• _YOUR INSTRUCTIONS_:
Of the entries that follow, how many lines hold the word "between"? Reply with the number only.

Before-and-after change records
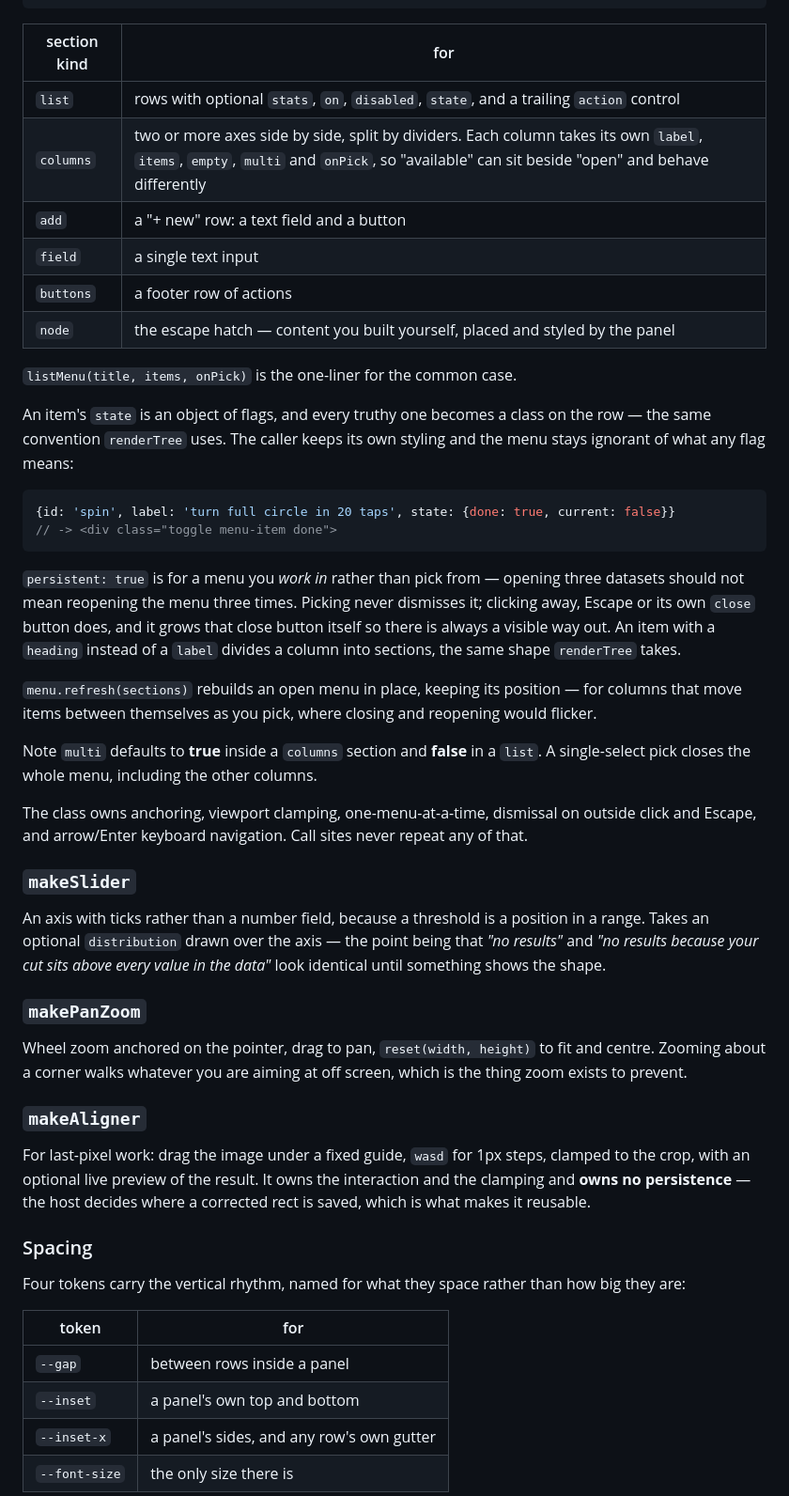
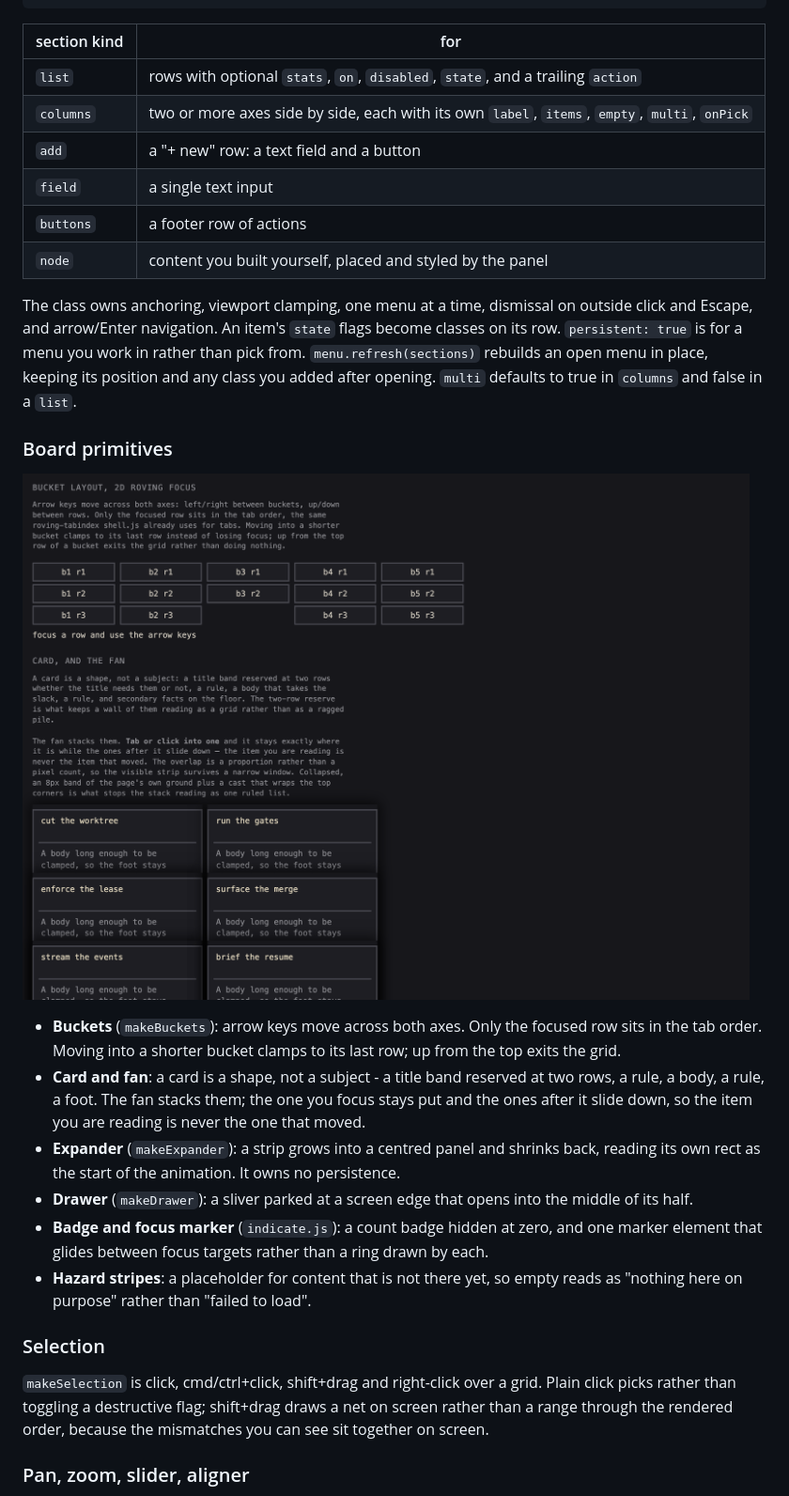
Before and after one commit to BalthazarFitzpatrick/ui_base, a Markdown page: README.md, the part around one of its changes. Shown at 94% size. Rendered like a GitHub page; pictures changed too: docs/images/board-primitives.png (added).

Commit message:
rewrote the readme as smortui with screenshots and a palette sheet, and added lichen milk to the demo's colour tab
Claude-Session: https://claude.ai/code/session_01YR2mTEmeQkRLJeo7uiqHqm

````diff
--- a/README.md
+++ b/README.md
@@ -79,66 +93,41 @@ new Menu({
 
 | section kind | for |
 |---|---|
-| `list` | rows with optional `stats`, `on`, `disabled`, `state`, and a trailing `action` control |
-| `columns` | two or more axes side by side, split by dividers. Each column takes its own `label`, `items`, `empty`, `multi` and `onPick`, so "available" can sit beside "open" and behave differently |
+| `list` | rows with optional `stats`, `on`, `disabled`, `state`, and a trailing `action` |
+| `columns` | two or more axes side by side, each with its own `label`, `items`, `empty`, `multi`, `onPick` |
 | `add` | a "+ new" row: a text field and a button |
 | `field` | a single text input |
 | `buttons` | a footer row of actions |
-| `node` | the escape hatch — content you built yourself, placed and styled by the panel |
+| `node` | content you built yourself, placed and styled by the panel |
 
-`listMenu(title, items, onPick)` is the one-liner for the common case.
+The class owns anchoring, viewport clamping, one menu at a time, dismissal on outside click and
+Escape, and arrow/Enter navigation. An item's `state` flags become classes on its row. `persistent:
+true` is for a menu you work in rather than pick from. `menu.refresh(sections)` rebuilds an open menu
+in place, keeping its position and any class you added after opening. `multi` defaults to true in
+`columns` and false in a `list`.
 
-An item's `state` is an object of flags, and every truthy one becomes a class on the row — the same
-convention `renderTree` uses. The caller keeps its own styling and the menu stays ignorant of what
-any flag means:
+### Board primitives
 
-```js
-{id: 'spin', label: 'turn full circle in 20 taps', state: {done: true, current: false}}
-// -> <div class="toggle menu-item done">
-```
+![Buckets with 2D roving focus, and a fan of cards](docs/images/board-primitives.png)
 
-`persistent: true` is for a menu you *work in* rather than pick from — opening three datasets
-should not mean reopening the menu three times. Picking never dismisses it; clicking away, Escape
-or its own `close` button does, and it grows that close button itself so there is always a visible
-way out. An item with a `heading` instead of a `label` divides a column into sections, the same
-shape `renderTree` takes.
+- **Buckets** (`makeBuckets`): arrow keys move across both axes. Only the focused row sits in the tab
+  order. Moving into a shorter bucket clamps to its last row; up from the top exits the grid.
+- **Card and fan**: a card is a shape, not a subject - a title band reserved at two rows, a rule, a
+  body, a rule, a foot. The fan stacks them; the one you focus stays put and the ones after it slide
+  down, so the item you are reading is never the one that moved.
+- **Expander** (`makeExpander`): a strip grows into a centred panel and shrinks back, reading its own
+  rect as the start of the animation. It owns no persistence.
+- **Drawer** (`makeDrawer`): a sliver parked at a screen edge that opens into the middle of its half.
+- **Badge and focus marker** (`indicate.js`): a count badge hidden at zero, and one marker element
+  that glides between focus targets rather than a ring drawn by each.
+- **Hazard stripes**: a placeholder for content that is not there yet, so empty reads as "nothing
+  here on purpose" rather than "failed to load".
 
-`menu.refresh(sections)` rebuilds an open menu in place, keeping its position — for columns that
-move items between themselves as you pick, where closing and reopening would flicker.
+### Selection
 
-Note `multi` defaults to **true** inside a `columns` section and **false** in a `list`. A
-single-select pick closes the whole menu, including the other columns.
+`makeSelection` is click, cmd/ctrl+click, shift+drag and right-click over a grid. Plain click picks
+rather than toggling a destructive flag; shift+drag draws a net on screen rather than a range through
+the rendered order, because the mismatches you can see sit together on screen.
 
-The class owns anchoring, viewport clamping, one-menu-at-a-time, dismissal on outside click and
-Escape, and arrow/Enter keyboard navigation. Call sites never repeat any of that.
+### Pan, zoom, slider, aligner
 
-### `makeSlider`
-
-An axis with ticks rather than a number field, because a threshold is a position in a range. Takes
-an optional `distribution` drawn over the axis — the point being that *"no results"* and *"no
-results because your cut sits above every value in the data"* look identical until something shows
-the shape.
-
-### `makePanZoom`
-
-Wheel zoom anchored on the pointer, drag to pan, `reset(width, height)` to fit and centre. Zooming
-about a corner walks whatever you are aiming at off screen, which is the thing zoom exists to
-prevent.
-
-### `makeAligner`
-
-For last-pixel work: drag the image under a fixed guide, `wasd` for 1px steps, clamped to the crop,
-with an optional live preview of the result. It owns the interaction and the clamping and **owns no
-persistence** — the host decides where a corrected rect is saved, which is what makes it reusable.
-
-### Spacing
-
-Four tokens carry the vertical rhythm, named for what they space rather than how big they are:
-
-| token | for |
-|---|---|
-| `--gap` | between rows inside a panel |
-| `--inset` | a panel's own top and bottom |
-| `--inset-x` | a panel's sides, and any row's own gutter |
-| `--font-size` | the only size there is |
-
````
Also changed, not shown: other parts of README.md (+114 -122 lines), docs/images/controls.png (added), docs/images/menu.png (added), docs/images/palette.png (added), docs/images/smortboard.png (added), 1 other file.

• _RESPONSE TO THIS EXERCISE_:
3